I have been doing lots of research on Japanese and Denmark dolphin hunts, and I am really starting to hate Taiji and the Faroe Islands. I have images of the slaughters stuck in my head as I try to fall asleep at night, I can't stop thinking about them during the day, and I really don't even like the color red anymore. The words 'Taiji' and 'Faroe' just make me sick. Those two small places have the largest and most gruesome killings of dolphins in the world. Taiji shocks me because most of Japan didn't know about the slaughter until recently, and the Faroese shock me because they are poisoning the minds of children by drilling the killings into their heads. Horrible events take place in both countries, and it is very wrong. Number one, there's so much mercury in the meat. Number two, we need the oceans to survive. Number three, it's just downright cruel. I would very much like to go to these countries right before a hunt starts. I would free all of the dolphins and then give the killers a piece of my mind. I would show them a diagram of the human brain next to a dolphin's brain, to show them how much larger the dolphin's is than the human's. They need education on how dangerous it is to eat them, how intelligent their helpless victims actually are, and the meaning of humanity. I know that the Taiji hunt is slowly but surely coming to a stop, thanks to The Cove, but I am beginning to think that the Grindadrap (the Faroe Pilot whale massacre) will not end anytime soon because less people are aware of it.
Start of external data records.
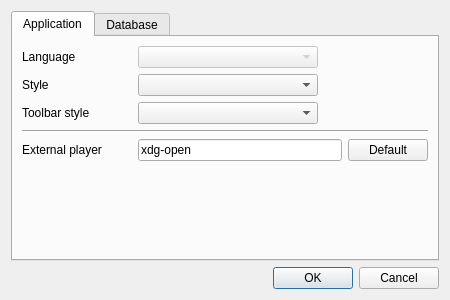
eugene-melnik/alexandra, file src/settingswindow.ui: the form before one commit.
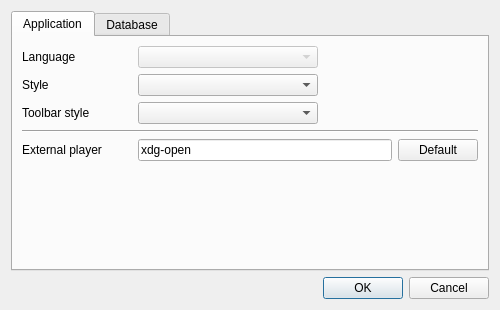
The form after the commit. Icons and pictures are not drawn.

```diff
--- a/src/settingswindow.ui
+++ b/src/settingswindow.ui
@@ -9,14 +9,14 @@
    <rect>
     <x>0</x>
     <y>0</y>
-    <width>450</width>
-    <height>300</height>
+    <width>500</width>
+    <height>310</height>
    </rect>
   </property>
   <property name="minimumSize">
    <size>
-    <width>450</width>
-    <height>300</height>
+    <width>500</width>
+    <height>310</height>
    </size>
   </property>
   <property name="windowTitle">
```
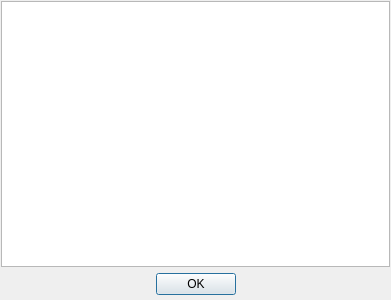
Before: the Qt Designer form FormHelp.ui in mazbrili/qabcs, drawn with Qt 5.
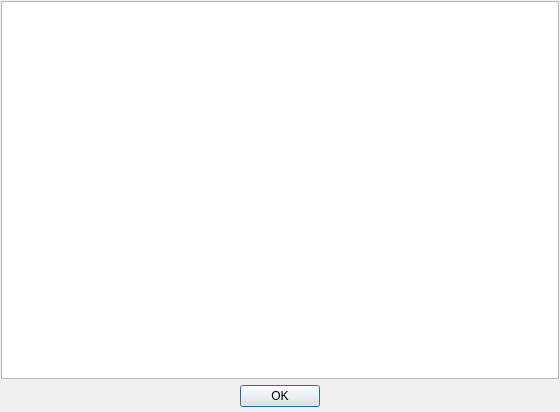
After: the same form once the commit is applied.

```diff
--- a/FormHelp.ui
+++ b/FormHelp.ui
@@ -6,8 +6,8 @@
    <rect>
     <x>0</x>
     <y>0</y>
-    <width>391</width>
-    <height>300</height>
+    <width>560</width>
+    <height>412</height>
    </rect>
   </property>
   <property name="windowTitle">
```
This photo was found on walrettung.org. They have full credit for the picture. Me giving you the site address is no different than showing this picture. Besides, the WDG (Whale Defenders of Germany) probably want more people to know about their site. WARNING: CONTAINS BLOOD

If you live in Japan, don't feel offended by this. This is only Taiji! I am not against Tokyo and all of the other Japanese who think that this horrible. The same goes for Denmark. This is only the Faroe Islands (that I know of anyway)!

Wednesday, June 1, 2011

Trainers having a part in the slaughter

In Taiji, dolphin trainers have been seen assisting in the dolphin killings. They have been seen joking and laughing about it after a large number has been killed. Members of the zoo industry and international aquarium get in the water with the slaughters and tie ropes around the dolphins' tail flukes so that the fishermen could tie the them to their boats. The dolphins are so exhausted at this point, they can't even stay afloat. Many of the them have blood coming from their blowholes. The trainers don't seem to have pity for the dolphins. The fishermen then take the dolphins to the killing cove, with the dolphins' blowholes underwater. The dolphin trainers have tormented the dolphins for hours. Some are in shock, others are seriously injured, and they can't breathe. Now, the dolphins are going to be killed. Even pregnant females and young calves won't be spared. The dolphin trainers, who are supposed to "love" dolphins, don't even make an effort to save any of them.